“The joy of Newington is on its walls. They owe their bold colouring to being not fresco but oil on plaster. The most prominent is the murder of Becket. This familiar scene of early medieval piety is singularly horrific, with Becket’s head spouting blood as the sword cleaves it in two.”
“The tombs are among the most eccentric in England. Little is known of the Swinbrook Fettiplaces but they clearly meant their church to remember them. There are two monuments along the north chancel wall, each with three effigies lying on shelves. The six have been compared to merchandise in a shop, passengers travelling steerage on a steamer, or a congregation of the dead, awakened to watch something important on television.”
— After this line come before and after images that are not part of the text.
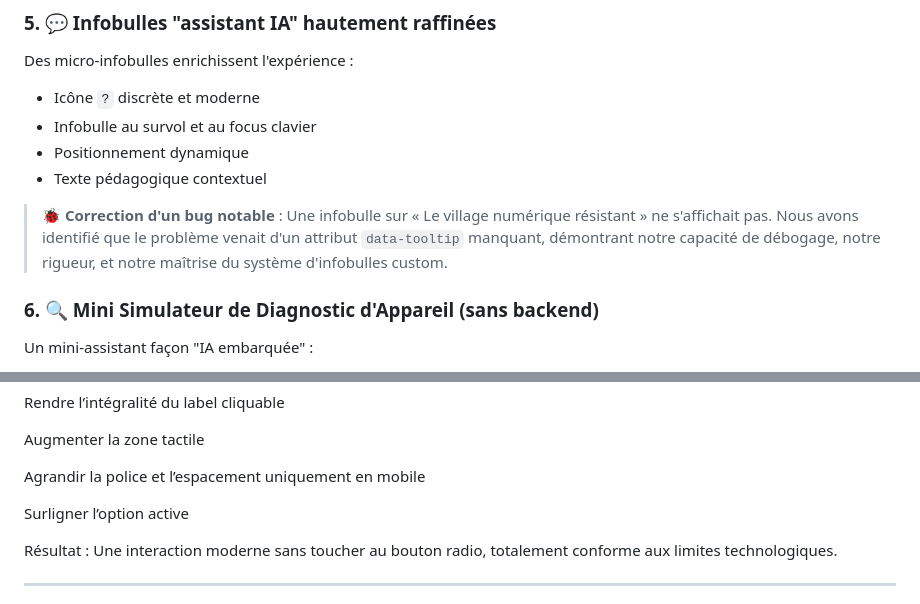
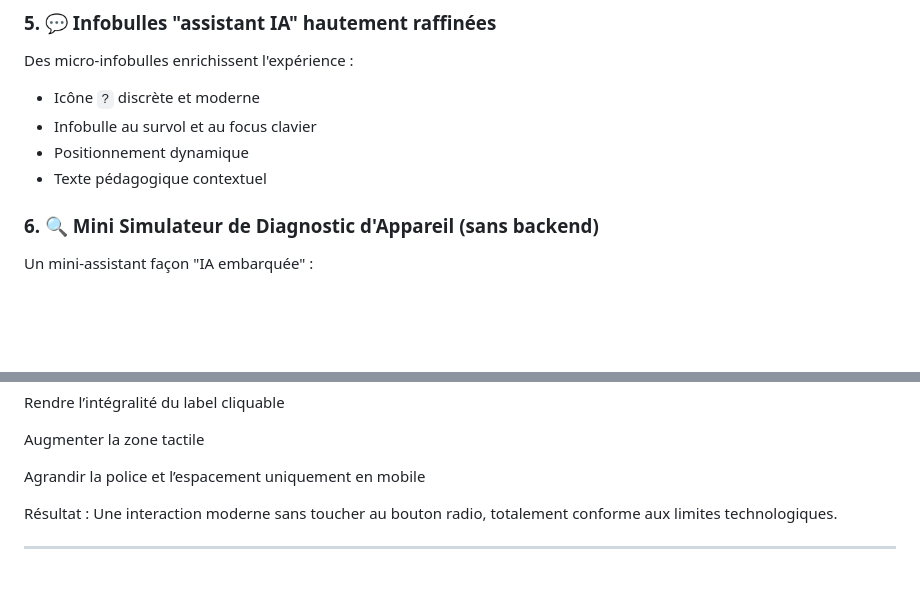
Before and after one commit to PsyCode404/LegacyWeb, a Markdown page: README.md, 2 parts joined by grey strips. Rendered like a GitHub page; blank space fills up the shorter version.

```diff
--- a/README.md
+++ b/README.md
@@ -106,8 +106,6 @@ Des micro-infobulles enrichissent l'expérience :
 - Positionnement dynamique
 - Texte pédagogique contextuel
 
-> **🐞 Correction d'un bug notable** : Une infobulle sur « Le village numérique résistant » ne s'affichait pas. Nous avons identifié que le problème venait d'un attribut `data-tooltip` manquant, démontrant notre capacité de débogage, notre rigueur, et notre maîtrise du système d'infobulles custom.
-
 ### 6. 🔍 Mini Simulateur de Diagnostic d'Appareil (sans backend)
 
 Un mini-assistant façon "IA embarquée" :
@@ -138,7 +136,6 @@ Augmenter la zone tactile
 
 Agrandir la police et l’espacement uniquement en mobile
 
-Surligner l’option active
 
 Résultat :
 Une interaction moderne sans toucher au bouton radio, totalement conforme aux limites technologiques.
```
Also changed, not shown: other parts of README.md (+1 -1 lines).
“Burford is the queen of Oxfordshire, a paragon and museum of the English parish church…In the nave north aisle, a superb classical memorial recalls Edmond Harman, Henry VIII’s barber and courtier. His memorial, completed before his death, carries the first known depiction in England of the Indian inhabitants of the New World, believed to have been copied from a Flemish book.”
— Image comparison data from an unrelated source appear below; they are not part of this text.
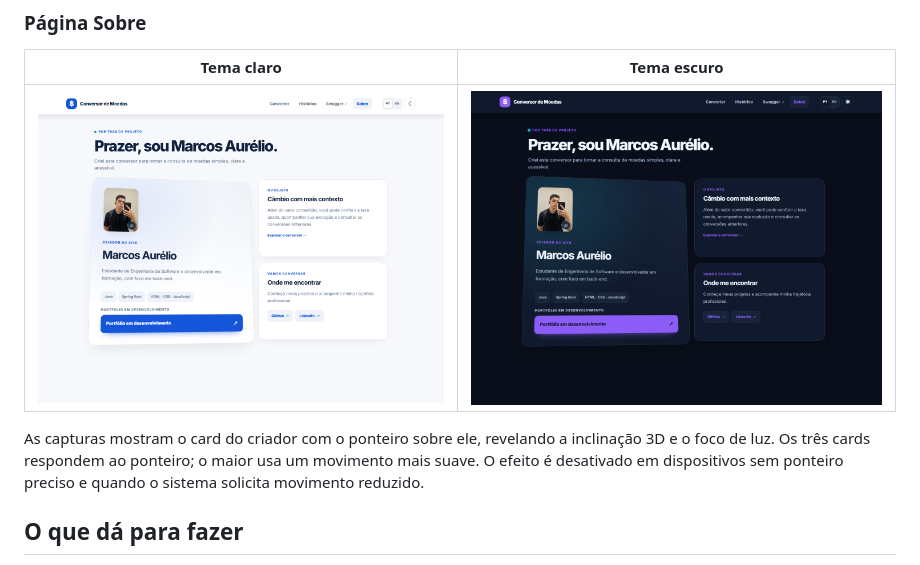
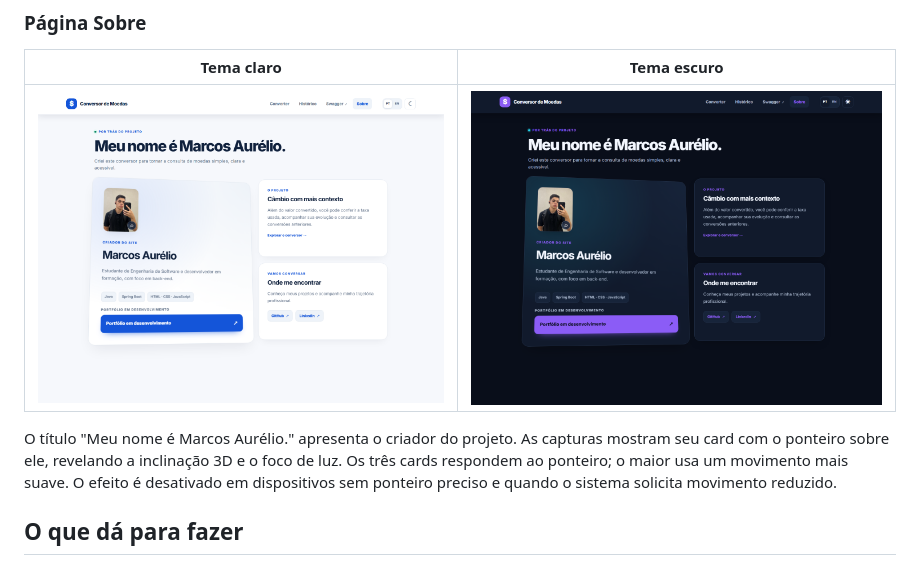
Before and after one commit to MarcosAAurelio/Conversor-de-moedas, a Markdown page: README.md, the part around the change. GitHub-like rendering; pictures changed too: docs/screenshots/sobre-claro.png, docs/screenshots/sobre-escuro.png.

```diff
--- a/README.md
+++ b/README.md
@@ -16,7 +16,7 @@ Capturas feitas em 24/09/2026 com a aplicação local. Os dois temas mostram a m
 | --- | --- |
 | ![Página Sobre no tema claro](docs/screenshots/sobre-claro.png) | ![Página Sobre no tema escuro](docs/screenshots/sobre-escuro.png) |
 
-As capturas mostram o card do criador com o ponteiro sobre ele, revelando a inclinação 3D e o foco de luz. Os três cards respondem ao ponteiro; o maior usa um movimento mais suave. O efeito é desativado em dispositivos sem ponteiro preciso e quando o sistema solicita movimento reduzido.
+O título "Meu nome é Marcos Aurélio." apresenta o criador do projeto. As capturas mostram seu card com o ponteiro sobre ele, revelando a inclinação 3D e o foco de luz. Os três cards respondem ao ponteiro; o maior usa um movimento mais suave. O efeito é desativado em dispositivos sem ponteiro preciso e quando o sistema solicita movimento reduzido.
 
 ## O que dá para fazer
 
```
Also changed, not shown: 3 other files.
“Church Hanborough’s most treasured work is the Norman tympanum over the north door. This portrays St Peter with his key, the lion of St Mark and a Lamb of God, and appears to have escaped Victorian restoration. With its roll-mouldings and zigzag decoration, the carving is simple and childlike. The lion appears to be holding a stone but a hand reaches down from Heaven to restrain it.”
Jenkins says this is “the first of my ‘thousand churches,’ and will always be a favourite.” Unfortunately when I got there, even the churchyard was closed up. It was set in the middle of a field and as I approached a herd of aggressive cows started charging me. I barely made it back out of the gate!